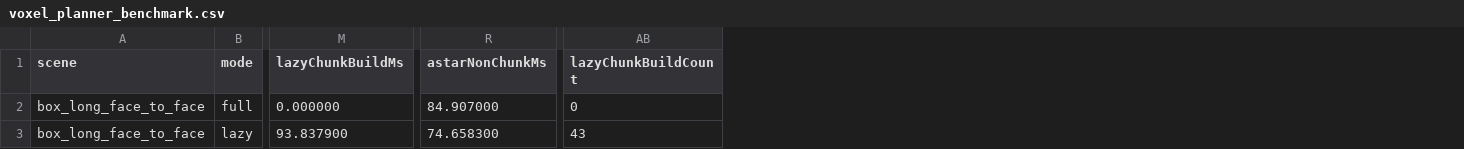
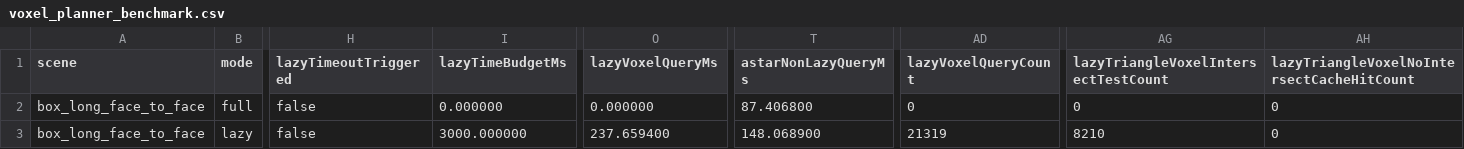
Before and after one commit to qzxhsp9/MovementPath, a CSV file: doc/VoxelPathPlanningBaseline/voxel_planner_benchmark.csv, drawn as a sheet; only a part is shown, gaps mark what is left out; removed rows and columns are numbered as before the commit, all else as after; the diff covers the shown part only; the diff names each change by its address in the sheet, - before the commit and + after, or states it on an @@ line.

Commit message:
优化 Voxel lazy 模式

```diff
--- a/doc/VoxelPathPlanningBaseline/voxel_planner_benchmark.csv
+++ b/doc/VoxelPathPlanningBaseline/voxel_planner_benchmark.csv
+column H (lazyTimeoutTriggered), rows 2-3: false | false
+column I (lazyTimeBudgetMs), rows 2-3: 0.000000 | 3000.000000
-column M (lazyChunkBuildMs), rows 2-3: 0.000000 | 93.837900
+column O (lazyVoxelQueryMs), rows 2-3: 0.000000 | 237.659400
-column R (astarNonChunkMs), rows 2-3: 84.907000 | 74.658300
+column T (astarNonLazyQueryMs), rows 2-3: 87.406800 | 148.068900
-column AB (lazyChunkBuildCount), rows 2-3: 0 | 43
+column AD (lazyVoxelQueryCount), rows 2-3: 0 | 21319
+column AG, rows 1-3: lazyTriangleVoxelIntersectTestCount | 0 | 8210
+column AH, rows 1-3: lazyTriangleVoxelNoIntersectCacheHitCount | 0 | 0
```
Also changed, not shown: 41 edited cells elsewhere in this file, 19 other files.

___

- WHAT YOU WILL DO -
Please write out all of the data verbatim, with no pictures in the copy.

- SOLUTION FOR THIS PROBLEM -
Before and after one commit to qzxhsp9/MovementPath, a CSV file: doc/VoxelPathPlanningBaseline/voxel_planner_benchmark.csv, drawn as a sheet; only a part is shown, gaps mark what is left out; removed rows and columns are numbered as before the commit, all else as after; the diff covers the shown part only; the diff names each change by its address in the sheet, - before the commit and + after, or states it on an @@ line.

Commit message:
优化 Voxel lazy 模式

```diff
--- a/doc/VoxelPathPlanningBaseline/voxel_planner_benchmark.csv
+++ b/doc/VoxelPathPlanningBaseline/voxel_planner_benchmark.csv
+column H (lazyTimeoutTriggered), rows 2-3: false | false
+column I (lazyTimeBudgetMs), rows 2-3: 0.000000 | 3000.000000
-column M (lazyChunkBuildMs), rows 2-3: 0.000000 | 93.837900
+column O (lazyVoxelQueryMs), rows 2-3: 0.000000 | 237.659400
-column R (astarNonChunkMs), rows 2-3: 84.907000 | 74.658300
+column T (astarNonLazyQueryMs), rows 2-3: 87.406800 | 148.068900
-column AB (lazyChunkBuildCount), rows 2-3: 0 | 43
+column AD (lazyVoxelQueryCount), rows 2-3: 0 | 21319
+column AG, rows 1-3: lazyTriangleVoxelIntersectTestCount | 0 | 8210
+column AH, rows 1-3: lazyTriangleVoxelNoIntersectCacheHitCount | 0 | 0
```
Also changed, not shown: 41 edited cells elsewhere in this file, 19 other files.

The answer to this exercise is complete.